╭─ Material provided

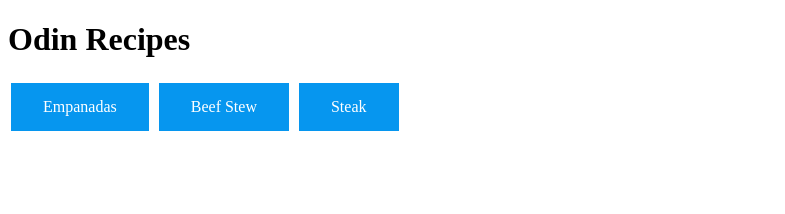
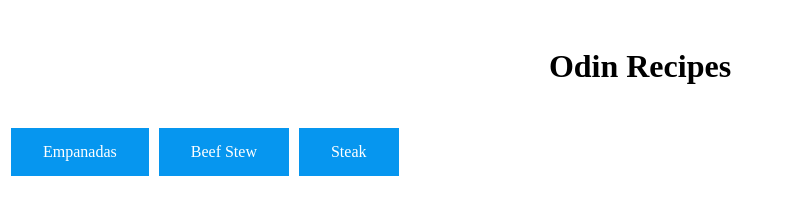
Before and after one commit to TickleMeElm0/odin-recipes, a plain HTML site: page index.html in a window 1280 px wide. Shown: the whole page, without its empty margins (0-785 px from the left). Drawn offline with Linux system fonts and the light colour scheme.

Commit message:
added button and header classes

```diff
--- a/index.html
+++ b/index.html
@@ -7,7 +7,7 @@
 
     </head>
     <body>
-        <h1>Odin Recipes</h1>
+        <h1 class="header content">Odin Recipes</h1>
         <a class="button" href="recipes/empanadas.html" target="_blank" rel="noopener noreferrer">Empanadas</a>
         <a class="button" href="recipes/beefstew.html" target="_blank" rel="noopener noreferrer">Beef Stew</a>
         <a class="button" href="recipes/steak.html" target="_blank" rel="noopener noreferrer">Steak</a>
```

╰─

▸ Task to complete: Scan the entries above for the word "noreferrer". Report the lines that hold it.

▸ Result below:
         <a class="button" href="recipes/empanadas.html" target="_blank" rel="noopener noreferrer">Empanadas</a>
         <a class="button" href="recipes/beefstew.html" target="_blank" rel="noopener noreferrer">Beef Stew</a>
         <a class="button" href="recipes/steak.html" target="_blank" rel="noopener noreferrer">Steak</a>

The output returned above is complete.